Provincial Health Officer Dr. Bonnie Henry highlighted the death of an 80-year-old woman who attended a birthday party in the Fraser Health region during her live press conference on Thursday, when she announced 234 more cases of COVID-19 in BC
“Many of the new cases are directly linked to meetings,” she said. “That was the case in the Lower Mainland and the Fraser Valley.”
Henry said the woman who died had attended a small birthday party where most of those present later tested positive for the virus.
This shows that the virus can be spread involuntarily and that even small meetings can be dangerous, said Henry de Surrey, part of the Fraser Health region, where cases are increasing more than anywhere else in the province.
More than half of the identified cases of COVID-19 in BC are in the Fraser Health region, although the area represents only 39 percent of the population.
There are now 2,344 cases of COVID-19 active in BC with 86 people in the hospital, 24 of whom are in intensive care.
Public health is actively monitoring 5,714 people across the province who are in isolation due to exposure to COVID-19.
There have been 14,109 cases of COVID-19 in BC since the beginning of the pandemic.
No Halloween parties
Earlier this week, the BC introduced new restrictions on private home meetings in an effort to contain the broadcast after a record 817 new cases were announced over the weekend.
Henry’s new provincial health order restricts meetings in private homes to no more than immediate family members and another “six safe”.
Some of the new cases are directly linked to Thanksgiving weekend meetings, particularly in the Fraser Valley and Lower Mainland areas, Henry said.
British Colombians should not be throwing Halloween parties this weekend and trickery or treats should be done in very small groups, respecting the houses that are not participating, she added.
When he met with his “six insurers”, Henry clarified that they must be the same six people and recommended socializing outside or somewhere with a COVID-19 security plan instead of inside a home, where there is not always room for physical distance.
It can also be easy to let your guard down when meeting inside someone’s home, where there are probably no layers of protection like acrylic barriers and one-way roads, added Henry.
The virus can be spread in the home before anyone has symptoms, which can have a big ripple effect, she said.

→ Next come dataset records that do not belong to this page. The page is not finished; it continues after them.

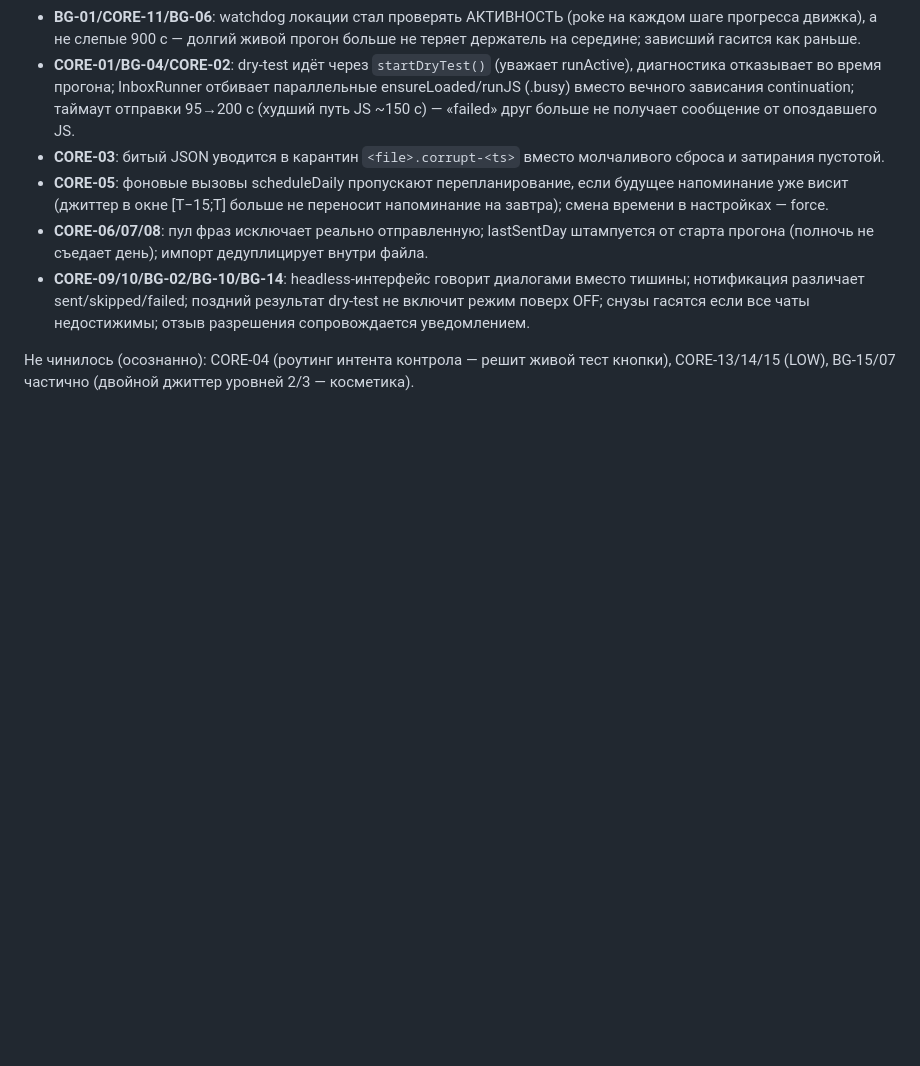
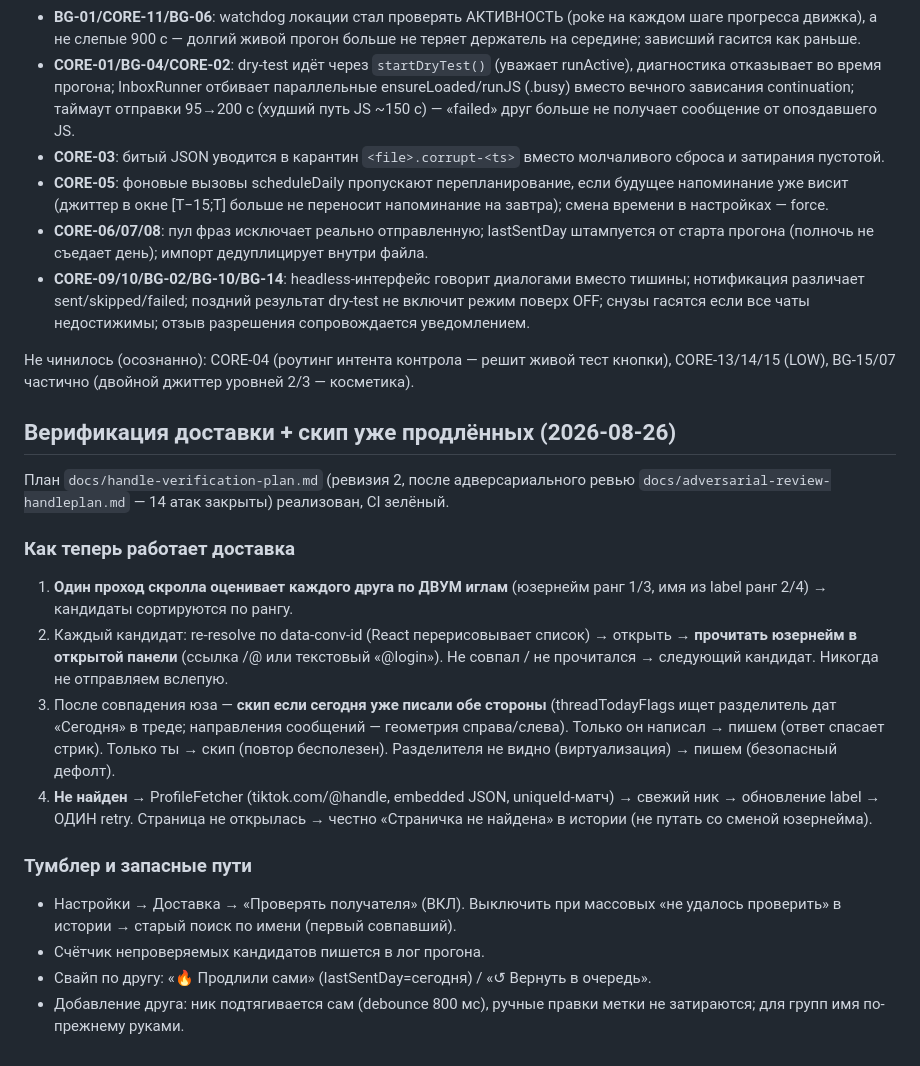
Before and after one commit to Noli4ekc/ugolek, a Markdown page: HANDOFF.md, the part around the change. Drawn GitHub-style; blank space fills up the shorter version.

Commit message:
docs: handoff notes on handle verification and already-maintained skip

```diff
--- a/HANDOFF.md
+++ b/HANDOFF.md
@@ -126,3 +126,29 @@ iOS-приложение **«Уголёк» (Ugolek)** — автоматиче
 - **CORE-09/10/BG-02/BG-10/BG-14**: headless-интерфейс говорит диалогами вместо тишины; нотификация различает sent/skipped/failed; поздний результат dry-test не включит режим поверх OFF; снузы гасятся если все чаты недостижимы; отзыв разрешения сопровождается уведомлением.
 
 Не чинилось (осознанно): CORE-04 (роутинг интента контрола — решит живой тест кнопки), CORE-13/14/15 (LOW), BG-15/07 частично (двойной джиттер уровней 2/3 — косметика).
+
+## Верификация доставки + скип уже продлённых (2026-08-26)
+План `docs/handle-verification-plan.md` (ревизия 2, после адверсариального ревью
+`docs/adversarial-review-handleplan.md` — 14 атак закрыты) реализован, CI зелёный.
+
+### Как теперь работает доставка
+1. **Один проход скролла оценивает каждого друга по ДВУМ иглам** (юзернейм ранг 1/3,
+   имя из label ранг 2/4) → кандидаты сортируются по рангу.
+2. Каждый кандидат: re-resolve по data-conv-id (React перерисовывает список) → открыть →
+   **прочитать юзернейм в открытой панели** (ссылка /@ или текстовый «@login»).
+   Не совпал / не прочитался → следующий кандидат. Никогда не отправляем вслепую.
+3. После совпадения юза — **скип если сегодня уже писали обе стороны** (threadTodayFlags
+   ищет разделитель дат «Сегодня» в треде; направления сообщений — геометрия справа/слева).
+   Только он написал → пишем (ответ спасает стрик). Только ты → скип (повтор бесполезен).
+   Разделителя не видно (виртуализация) → пишем (безопасный дефолт).
+4. **Не найден** → ProfileFetcher (tiktok.com/@handle, embedded JSON, uniqueId-матч) →
+   свежий ник → обновление label → ОДИН retry. Страница не открылась → честно
+   «Страничка не найдена» в истории (не путать со сменой юзернейма).
+
+### Тумблер и запасные пути
+- Настройки → Доставка → «Проверять получателя» (ВКЛ). Выключить при массовых
+  «не удалось проверить» в истории → старый поиск по имени (первый совпавший).
+- Счётчик непроверяемых кандидатов пишется в лог прогона.
+- Свайп по другу: «🔥 Продлили сами» (lastSentDay=сегодня) / «↺ Вернуть в очередь».
+- Добавление друга: ник подтягивается сам (debounce 800 мс), ручные правки метки
+  не затираются; для групп имя по-прежнему руками.
```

Most British Colombians are doing the right thing, but Henry called for extra vigilance to get back on track to round the curve in the coming weeks.